HOW TO COMPLETE THIS TASK:
Check every line of the data below for the word "Design". Copy the ones that have it.

Revision tracking records:
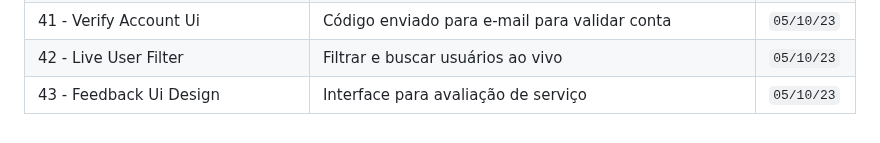
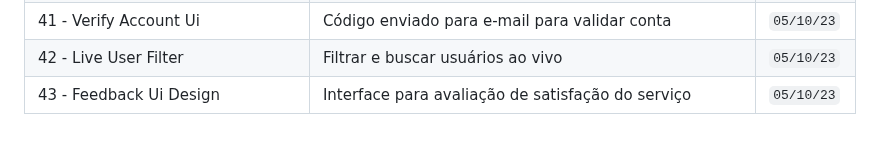
Before and after one commit to helderjuann/fifty-projects, a Markdown page: README.md, the part around the change. Drawn GitHub-style.

```diff
--- a/README.md
+++ b/README.md
@@ -46,7 +46,7 @@ A meta é fazer 1 por dia, mas não irei me basear nisso. Pode ser que eu coloqu
 | 40 - 3d Background Boxes | Box com efeito 3D e animado | `05/10/23` |
 | 41 - Verify Account Ui | Código enviado para e-mail para validar conta | `05/10/23` |
 | 42 - Live User Filter | Filtrar e buscar usuários ao vivo | `05/10/23` |
-| 43 - Feedback Ui Design | Interface para avaliação de serviço | `05/10/23` |
+| 43 - Feedback Ui Design | Interface para avaliação de satisfação do serviço | `05/10/23` |
 
 
 <!--     | x | x | `` |     -->
```
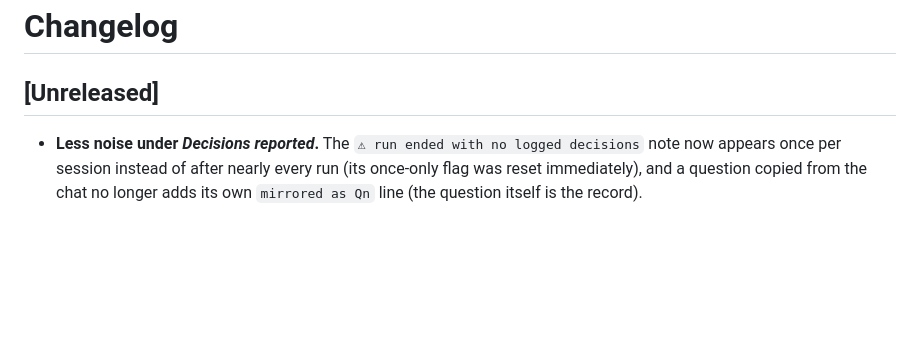
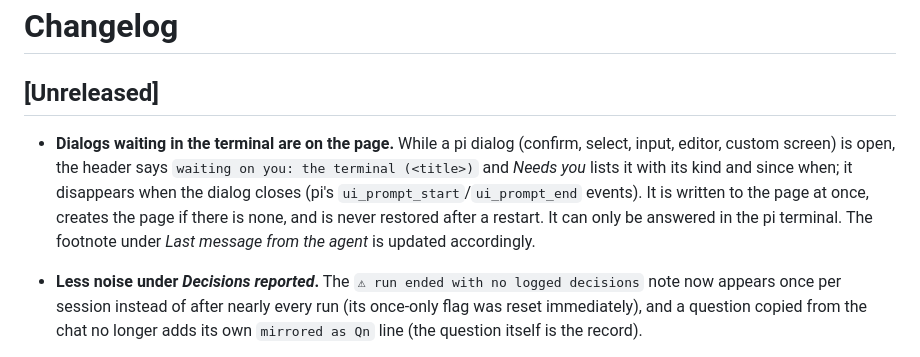
Before and after one commit to avpnusr/pi-knot-headless, a Markdown page: CHANGELOG.md, the part around the change. Drawn GitHub-style; blank space fills up the shorter version.

```diff
--- a/CHANGELOG.md
+++ b/CHANGELOG.md
@@ -1,6 +1,8 @@
 # Changelog
 
 ## [Unreleased]
+
+- **Dialogs waiting in the terminal are on the page.** While a pi dialog (confirm, select, input, editor, custom screen) is open, the header says `waiting on you: the terminal (<title>)` and *Needs you* lists it with its kind and since when; it disappears when the dialog closes (pi's `ui_prompt_start`/`ui_prompt_end` events). It is written to the page at once, creates the page if there is none, and is never restored after a restart. It can only be answered in the pi terminal. The footnote under *Last message from the agent* is updated accordingly.
 
 - **Less noise under *Decisions reported*.** The `⚠ run ended with no logged decisions` note now appears once per session instead of after nearly every run (its once-only flag was reset immediately), and a question copied from the chat no longer adds its own `mirrored as Qn` line (the question itself is the record).
 - **Questions copied from the chat quote cleanly.** The quote is the last paragraph cut to whole sentences (a single overlong sentence is cut at a word boundary with an ellipsis), no longer the last 180 characters, which started mid-sentence.
```
Also changed, not shown: README.md (+2 -1 lines), docs/images/ended.png, docs/images/needs-you.png, docs/images/running.png, 5 other files.
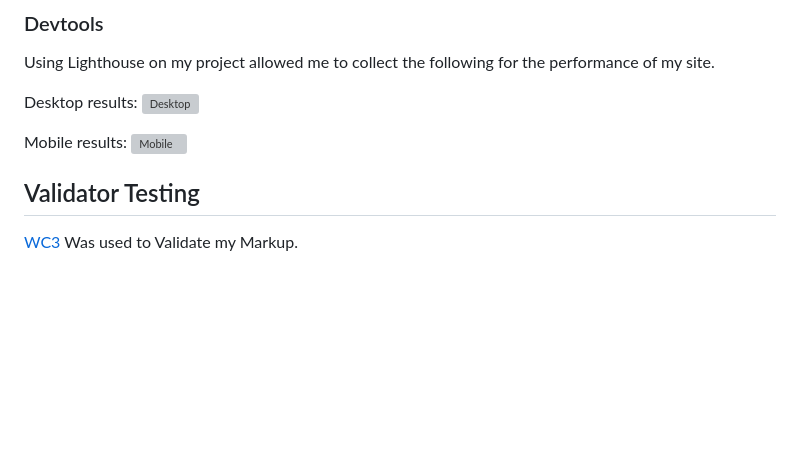
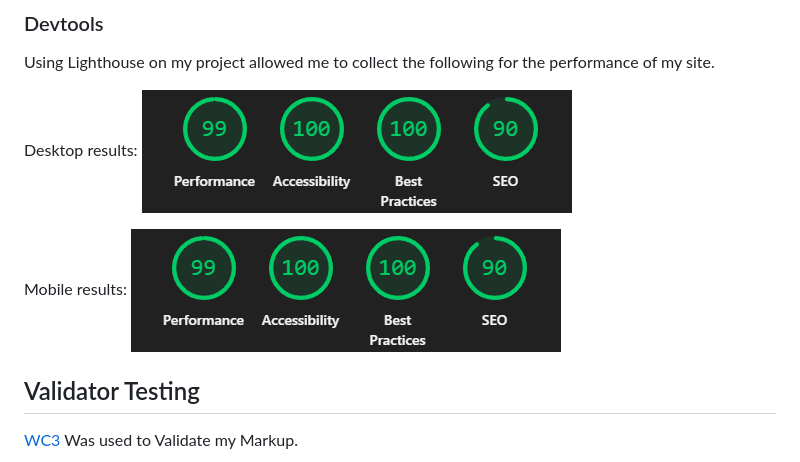
Before and after one commit to Aaronnnpf/big-brummie-quiz, a Markdown page: README.md, the part around the change. GitHub-like rendering; blank space fills up the shorter version; grey boxes are pictures that could not be loaded.

Commit message:
add lighthouse

```diff
--- a/README.md
+++ b/README.md
@@ -106,10 +106,10 @@ I went slightly off script to my wireframes to include and intro paragraph where
 Using Lighthouse on my project allowed me to collect the following for the performance of my site.
 
 Desktop results:
-![Desktop]()
+![Desktop](https://github.com/Aaronnnpf/big-brummie-quiz/blob/main/docs/lighthouse/lighthouse-desktop.png)
 
 Mobile results:
-![Mobile]()
+![Mobile](https://github.com/Aaronnnpf/big-brummie-quiz/blob/main/docs/lighthouse/lighthouse-desktop.png)
 
 ## Validator Testing
 [WC3](https://validator.w3.org/) Was used to Validate my Markup.
```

TASK ANSWER:
-| 43 - Feedback Ui Design | Interface para avaliação de serviço | `05/10/23` |
+| 43 - Feedback Ui Design | Interface para avaliação de satisfação do serviço | `05/10/23` |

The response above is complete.